Paper accepted (October 2018) 2

Image result for medicine and science in sports and exerciseWaanders JB, Hortobágyi T, Murgia A, DeVita P, Franz JR. Advanced age redistributes positive but not negative leg joint work during walking. Medicine & Science in Sports & Exercise (In press).

Abstract. 

Introduction: Advanced age brings a distal-to-proximal redistribution of positive joint work during walking that is relevant to walking performance and economy. It is unclear whether negative joint work is similarly redistributed in old age. Negative work can affect positive work through elastic energy return in gait. We determined the effects of age, walking speed, and grade on positive and negative joint work in young and older adults.

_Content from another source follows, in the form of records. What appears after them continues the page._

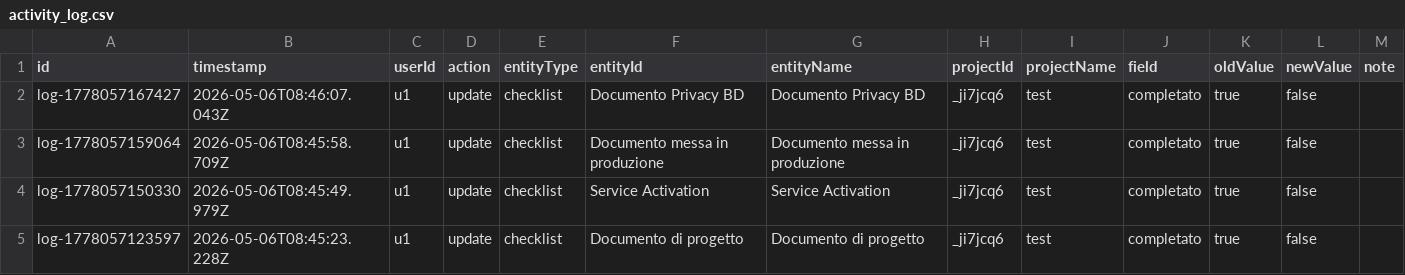
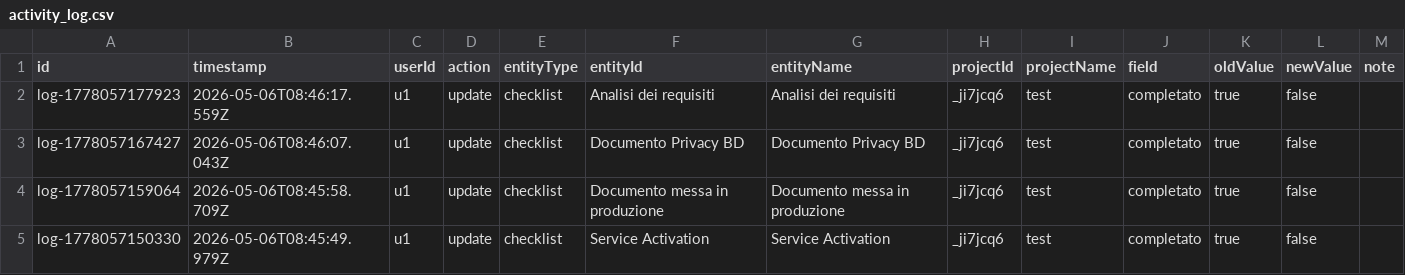
Before and after one commit to lodomenicobufi/luo-portfolio-access, a CSV file: data/activity_log.csv, drawn as a sheet; only a part is shown; the shorter side is filled out with more unchanged rows; the diff names each change by its address in the sheet, - before the commit and + after, or states it on an @@ line.

Commit message:
Activity log

```diff
--- a/data/activity_log.csv
+++ b/data/activity_log.csv
+row 2: log-1778057177923 | 2026-05-06T08:46:17.559Z | u1 | update | checklist | Analisi dei requisiti | Analisi dei requisiti | _ji7jcq6 | test | completato | true | false
```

Methods: Bilateral ground reaction force and marker data were collected from healthy young (age 22.5 years, n=18) and older (age 76.0 years, n=22) adults walking on a split-belt instrumented treadmill at 1.1, 1.4, and 1.7 m/s at each of three grades (0, 10, and -10%). Subjects also performed maximal voluntary eccentric, isometric, and concentric contractions for the knee extensors (120, 90, 0°/s) and plantarflexors (90, 30, 0°/s).

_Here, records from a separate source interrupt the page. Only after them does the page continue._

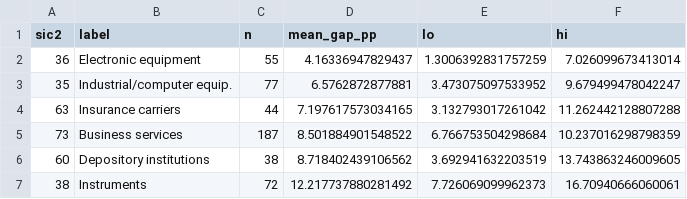
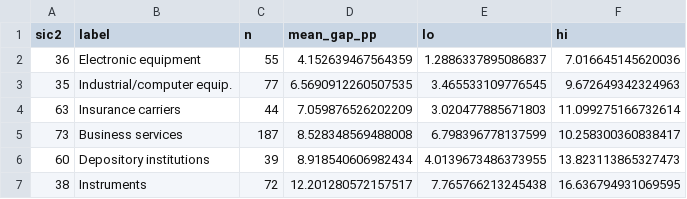
Before and after one commit to mrbungie/ai_disclosure_analysis, a CSV file: docs/analytics/appendix_g_sic_channel_gap.csv, drawn as a sheet.

```diff
--- a/docs/analytics/appendix_g_sic_channel_gap.csv
+++ b/docs/analytics/appendix_g_sic_channel_gap.csv
@@ -1,7 +1,7 @@
 sic2,label,n,mean_gap_pp,lo,hi
-36,Electronic equipment,55,4.16336947829437,1.3006392831757259,7.026099673413014
-35,Industrial/computer equip.,77,6.5762872877881,3.473075097533952,9.679499478042247
-63,Insurance carriers,44,7.197617573034165,3.132793017261042,11.262442128807288
-73,Business services,187,8.501884901548522,6.766753504298684,10.237016298798359
-60,Depository institutions,38,8.718402439106562,3.692941632203519,13.743863246009605
-38,Instruments,72,12.217737880281492,7.726069099962373,16.70940666060061
+36,Electronic equipment,55,4.152639467564359,1.2886337895086837,7.016645145620036
+35,Industrial/computer equip.,77,6.5690912260507535,3.465533109776545,9.672649342324963
+63,Insurance carriers,44,7.059876526202209,3.020477885671803,11.099275166732614
+73,Business services,187,8.528348569488008,6.798396778137599,10.258300360838417
+60,Depository institutions,39,8.918540606982434,4.0139673486373955,13.823113865327473
+38,Instruments,72,12.201280572157517,7.765766213245438,16.636794931069595
```
Also changed, not shown: docs/analytics/appendix_g_archetype_transitions.csv, docs/analytics/appendix_g_cohort_grounding.csv, 11 other files.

Results: Compared to young adults, older adults exhibited a distal-to-proximal redistribution of positive leg joint work during level (p<0.001) and uphill (p<0.001) walking, with larger differences at faster walking speeds. However, the distribution of negative joint work was unaffected by age during level (p=0.150) and downhill (p=0.350) walking. Finally, the age-related loss of maximal voluntary knee extensor (p<0.001) and plantarflexor (p=0.001) strength was lower during an eccentric contraction vs. concentric contraction for the knee extensors (p<0.001) but not for the plantarflexors (p=0.320).

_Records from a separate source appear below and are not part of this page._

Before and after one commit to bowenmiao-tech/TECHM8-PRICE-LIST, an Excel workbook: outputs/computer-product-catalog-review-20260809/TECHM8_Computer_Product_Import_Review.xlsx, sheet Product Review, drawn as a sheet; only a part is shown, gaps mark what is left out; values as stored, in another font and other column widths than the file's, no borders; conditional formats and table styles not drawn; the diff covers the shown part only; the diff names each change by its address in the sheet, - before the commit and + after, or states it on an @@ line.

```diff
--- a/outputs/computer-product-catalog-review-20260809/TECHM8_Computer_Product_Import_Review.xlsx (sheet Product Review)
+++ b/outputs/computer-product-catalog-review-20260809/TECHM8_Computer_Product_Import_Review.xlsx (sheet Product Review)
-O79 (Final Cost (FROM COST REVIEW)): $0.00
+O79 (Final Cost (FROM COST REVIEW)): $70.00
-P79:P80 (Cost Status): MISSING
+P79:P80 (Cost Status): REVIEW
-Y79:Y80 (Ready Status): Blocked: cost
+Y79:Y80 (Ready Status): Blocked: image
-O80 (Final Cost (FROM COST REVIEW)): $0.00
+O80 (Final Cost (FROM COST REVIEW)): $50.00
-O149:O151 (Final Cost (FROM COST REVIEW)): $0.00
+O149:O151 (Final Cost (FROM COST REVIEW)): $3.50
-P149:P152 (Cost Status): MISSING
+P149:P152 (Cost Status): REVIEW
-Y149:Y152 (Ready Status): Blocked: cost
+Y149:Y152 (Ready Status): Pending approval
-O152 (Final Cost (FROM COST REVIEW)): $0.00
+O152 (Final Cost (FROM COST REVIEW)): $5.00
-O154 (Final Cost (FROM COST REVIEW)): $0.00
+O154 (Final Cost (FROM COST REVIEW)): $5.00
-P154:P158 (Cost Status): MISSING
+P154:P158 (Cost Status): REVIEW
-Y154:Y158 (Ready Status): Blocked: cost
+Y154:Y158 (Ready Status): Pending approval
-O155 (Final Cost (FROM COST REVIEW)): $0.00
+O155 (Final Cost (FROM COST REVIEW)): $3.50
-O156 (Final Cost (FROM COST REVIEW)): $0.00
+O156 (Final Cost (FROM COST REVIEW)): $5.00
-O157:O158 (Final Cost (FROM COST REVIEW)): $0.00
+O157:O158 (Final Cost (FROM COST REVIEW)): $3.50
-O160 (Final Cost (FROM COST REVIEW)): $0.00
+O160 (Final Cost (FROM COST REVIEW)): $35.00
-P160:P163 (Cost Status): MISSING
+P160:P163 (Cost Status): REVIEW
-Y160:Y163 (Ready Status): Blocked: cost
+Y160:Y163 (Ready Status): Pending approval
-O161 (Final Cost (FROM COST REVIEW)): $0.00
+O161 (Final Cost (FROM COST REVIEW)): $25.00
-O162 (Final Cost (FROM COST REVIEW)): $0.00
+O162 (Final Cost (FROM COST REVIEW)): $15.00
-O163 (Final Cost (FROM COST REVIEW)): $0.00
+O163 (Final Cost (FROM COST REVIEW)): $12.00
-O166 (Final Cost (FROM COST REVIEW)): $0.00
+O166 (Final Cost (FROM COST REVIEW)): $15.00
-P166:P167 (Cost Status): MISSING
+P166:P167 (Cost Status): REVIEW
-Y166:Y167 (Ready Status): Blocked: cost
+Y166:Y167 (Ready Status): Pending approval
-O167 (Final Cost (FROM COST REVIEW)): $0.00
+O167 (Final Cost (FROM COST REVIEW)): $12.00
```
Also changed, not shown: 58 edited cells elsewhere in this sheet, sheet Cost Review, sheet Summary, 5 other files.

Conclusion: The distal-to-proximal redistribution of positive joint work during level and uphill walking is absent for negative joint work during level and downhill walking. Exercise prescription should focus on improving ankle muscle function while preserving knee muscle function in older adults trying to maintain their independence.